Restaurant wars

Owning a restaurant is a daily war. The kitchen trenches, each day is a new battle. Let me tell you a secret, you will almost lose the war.

The facts and figures the almost identical all over the world. Most restaurants will close their doors within the first 12 months. 3 out of 10 will survive the first couple of years and 1 out of 10 will last more than 5 years. Even with these shocking figures, places keep popping up all over the world.

Think of a startup company. Small team with one goal, to succeed and have a great product. Each day, they come to work, trying to move forward in the hope of solving certain issues and fix bugs. Now compare this to the average restaurant or coffee shop near your home. Each day they face exactly the same challenges, all over again. Produce needs to be fresh, kitchen staff at their best, customer request that never cease to amaze, and countless surprises. So basically, it’s the same day all over again, every day.

If all these struggles are not hard enough, allow me to add another crazy factor you never thought of. Welcome to the Middle East. Welcome to Israel and our insane food and beverage industry. In less than two decades, Israel has become a culinary empire. Amazing restaurants, endless options, and some of the best cocktail bars in the world. But in this crazy region, especially in radical times, the challenge for restaurant owners is greater than other western countries. The international figures for the F&B industry show 15%-20% profit margins in good venues. These numbers rely on a good and solid business, taking into account things such as economy fluctuation, yearly weather changes. The Israeli market has one more key factor, security issues. Riots and bombings or even worse, events such as the 2014 summer missile attacks that crippled the economy have become something restauranteurs have to deal with.

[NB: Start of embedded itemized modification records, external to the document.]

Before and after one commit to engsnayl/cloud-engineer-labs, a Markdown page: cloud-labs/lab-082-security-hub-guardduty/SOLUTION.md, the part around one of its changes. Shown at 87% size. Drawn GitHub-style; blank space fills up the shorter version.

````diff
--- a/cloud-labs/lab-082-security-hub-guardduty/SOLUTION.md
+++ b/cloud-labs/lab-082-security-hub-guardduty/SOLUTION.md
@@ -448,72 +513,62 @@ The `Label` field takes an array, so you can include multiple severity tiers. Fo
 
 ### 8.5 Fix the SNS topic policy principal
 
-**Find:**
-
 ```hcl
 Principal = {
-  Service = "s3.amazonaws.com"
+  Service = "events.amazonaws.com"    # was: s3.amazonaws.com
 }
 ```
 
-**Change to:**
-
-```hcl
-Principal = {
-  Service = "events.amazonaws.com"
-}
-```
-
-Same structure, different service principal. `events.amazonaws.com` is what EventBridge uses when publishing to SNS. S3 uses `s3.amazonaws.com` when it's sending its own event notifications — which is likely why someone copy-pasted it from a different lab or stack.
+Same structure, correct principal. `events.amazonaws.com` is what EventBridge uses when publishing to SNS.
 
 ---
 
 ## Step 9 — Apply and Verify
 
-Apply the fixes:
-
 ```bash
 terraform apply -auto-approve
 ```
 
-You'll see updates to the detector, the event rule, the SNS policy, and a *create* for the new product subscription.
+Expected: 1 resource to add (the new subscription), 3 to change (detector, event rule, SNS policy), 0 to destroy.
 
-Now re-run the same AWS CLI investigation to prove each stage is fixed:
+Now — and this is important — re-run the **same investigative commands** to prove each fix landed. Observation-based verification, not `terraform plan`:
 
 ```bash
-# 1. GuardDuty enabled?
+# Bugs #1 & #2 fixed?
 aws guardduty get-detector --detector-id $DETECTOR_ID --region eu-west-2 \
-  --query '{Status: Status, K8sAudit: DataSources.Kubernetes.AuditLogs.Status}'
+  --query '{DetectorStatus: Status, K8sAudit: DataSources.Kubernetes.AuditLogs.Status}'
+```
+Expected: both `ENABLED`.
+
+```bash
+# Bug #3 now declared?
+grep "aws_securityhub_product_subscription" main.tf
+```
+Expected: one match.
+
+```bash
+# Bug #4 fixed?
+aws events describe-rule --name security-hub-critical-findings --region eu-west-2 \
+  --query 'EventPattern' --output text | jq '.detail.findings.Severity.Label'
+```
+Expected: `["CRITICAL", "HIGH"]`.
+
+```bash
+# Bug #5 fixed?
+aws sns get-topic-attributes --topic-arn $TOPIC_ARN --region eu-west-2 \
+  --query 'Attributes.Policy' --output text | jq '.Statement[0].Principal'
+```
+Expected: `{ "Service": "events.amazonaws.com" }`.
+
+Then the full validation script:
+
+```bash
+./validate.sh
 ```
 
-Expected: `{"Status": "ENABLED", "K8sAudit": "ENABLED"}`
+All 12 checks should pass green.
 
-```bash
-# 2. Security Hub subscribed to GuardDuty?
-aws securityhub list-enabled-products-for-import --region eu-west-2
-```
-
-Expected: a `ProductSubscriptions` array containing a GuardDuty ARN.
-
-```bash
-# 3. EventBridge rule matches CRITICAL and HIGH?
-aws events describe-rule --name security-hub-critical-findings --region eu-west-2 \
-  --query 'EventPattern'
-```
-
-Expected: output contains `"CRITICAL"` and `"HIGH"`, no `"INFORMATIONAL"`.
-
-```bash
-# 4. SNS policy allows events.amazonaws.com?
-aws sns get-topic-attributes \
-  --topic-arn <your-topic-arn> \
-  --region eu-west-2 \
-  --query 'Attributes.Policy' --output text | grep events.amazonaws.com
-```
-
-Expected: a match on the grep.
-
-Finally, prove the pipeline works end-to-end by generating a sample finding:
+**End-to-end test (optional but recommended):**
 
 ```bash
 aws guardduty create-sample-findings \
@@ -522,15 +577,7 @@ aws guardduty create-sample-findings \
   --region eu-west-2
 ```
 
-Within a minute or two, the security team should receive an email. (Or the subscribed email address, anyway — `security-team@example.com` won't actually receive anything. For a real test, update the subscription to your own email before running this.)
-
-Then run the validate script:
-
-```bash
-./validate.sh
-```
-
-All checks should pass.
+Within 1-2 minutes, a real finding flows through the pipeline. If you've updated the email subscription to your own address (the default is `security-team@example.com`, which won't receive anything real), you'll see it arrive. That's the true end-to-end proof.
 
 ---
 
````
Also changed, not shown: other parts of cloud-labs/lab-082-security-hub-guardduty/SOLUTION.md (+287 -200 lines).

An Israeli business plan will include the possibility of a major security event on an average of once every 3 to 4 years. Since the 2014 summer missile attacks, Israel’s F&B industry has been struggling to get back on its feet. Now, a new wave of riots is threatening owners and putting jobs at risk. This post has nothing to do with religion, ideology, or solutions about the peace process. This is a comparison between restaurants worldwide, and those who love this business but are struggling in a war that has nothing to do with the love of food. Hope this will change soon and days of peace and prosperity will allow owners to focus on their products, process, and people.